About this exercise ▸ Among these records, which lines include "README"? Copy them out.

Task material ▸
Content starts

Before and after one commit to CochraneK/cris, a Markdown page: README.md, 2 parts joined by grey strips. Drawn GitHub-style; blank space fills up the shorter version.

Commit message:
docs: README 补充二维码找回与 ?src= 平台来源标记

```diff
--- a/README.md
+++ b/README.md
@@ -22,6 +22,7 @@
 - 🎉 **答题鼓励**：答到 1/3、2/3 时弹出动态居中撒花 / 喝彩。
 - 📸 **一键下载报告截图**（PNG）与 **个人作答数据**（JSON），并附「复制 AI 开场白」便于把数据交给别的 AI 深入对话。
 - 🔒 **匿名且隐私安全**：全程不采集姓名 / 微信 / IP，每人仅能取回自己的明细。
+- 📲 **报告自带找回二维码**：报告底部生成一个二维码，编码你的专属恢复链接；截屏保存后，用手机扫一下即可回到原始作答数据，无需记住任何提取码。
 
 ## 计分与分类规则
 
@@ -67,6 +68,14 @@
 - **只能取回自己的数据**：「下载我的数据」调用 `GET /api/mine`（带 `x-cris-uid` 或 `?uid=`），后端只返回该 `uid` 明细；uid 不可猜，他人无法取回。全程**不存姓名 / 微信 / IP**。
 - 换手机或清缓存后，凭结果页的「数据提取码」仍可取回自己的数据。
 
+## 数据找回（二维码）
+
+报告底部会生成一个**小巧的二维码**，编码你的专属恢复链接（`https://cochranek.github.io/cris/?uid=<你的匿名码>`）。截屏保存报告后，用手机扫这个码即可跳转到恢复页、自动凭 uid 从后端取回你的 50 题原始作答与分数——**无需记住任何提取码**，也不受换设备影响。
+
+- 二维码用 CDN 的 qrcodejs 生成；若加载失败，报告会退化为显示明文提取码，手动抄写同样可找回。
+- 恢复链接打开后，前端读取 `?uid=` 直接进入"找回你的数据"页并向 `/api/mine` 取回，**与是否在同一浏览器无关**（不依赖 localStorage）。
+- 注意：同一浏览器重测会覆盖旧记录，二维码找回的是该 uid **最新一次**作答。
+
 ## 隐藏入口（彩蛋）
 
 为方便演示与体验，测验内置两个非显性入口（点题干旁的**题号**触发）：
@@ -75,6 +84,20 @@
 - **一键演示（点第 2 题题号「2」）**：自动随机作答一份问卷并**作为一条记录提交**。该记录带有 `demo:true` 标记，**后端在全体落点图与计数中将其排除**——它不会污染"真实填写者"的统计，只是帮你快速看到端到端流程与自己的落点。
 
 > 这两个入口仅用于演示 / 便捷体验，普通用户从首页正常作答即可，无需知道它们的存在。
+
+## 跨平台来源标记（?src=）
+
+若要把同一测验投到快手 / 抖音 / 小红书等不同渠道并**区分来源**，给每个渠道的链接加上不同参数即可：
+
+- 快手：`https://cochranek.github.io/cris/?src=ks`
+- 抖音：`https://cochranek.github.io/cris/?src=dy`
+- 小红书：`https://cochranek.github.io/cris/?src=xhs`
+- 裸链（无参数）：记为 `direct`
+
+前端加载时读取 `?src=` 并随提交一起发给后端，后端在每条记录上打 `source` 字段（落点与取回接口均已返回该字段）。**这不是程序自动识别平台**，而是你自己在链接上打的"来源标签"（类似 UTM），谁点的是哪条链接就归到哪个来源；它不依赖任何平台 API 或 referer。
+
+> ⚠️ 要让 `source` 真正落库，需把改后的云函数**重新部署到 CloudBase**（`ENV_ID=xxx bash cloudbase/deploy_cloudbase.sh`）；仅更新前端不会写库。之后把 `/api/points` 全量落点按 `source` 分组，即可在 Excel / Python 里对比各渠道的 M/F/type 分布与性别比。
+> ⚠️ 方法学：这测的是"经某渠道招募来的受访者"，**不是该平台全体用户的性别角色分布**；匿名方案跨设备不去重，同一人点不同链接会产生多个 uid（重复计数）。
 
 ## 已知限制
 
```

Content ends

Expected answer ▸
Before and after one commit to CochraneK/cris, a Markdown page: README.md, 2 parts joined by grey strips. Drawn GitHub-style; blank space fills up the shorter version.
docs: README 补充二维码找回与 ?src= 平台来源标记
--- a/README.md
+++ b/README.md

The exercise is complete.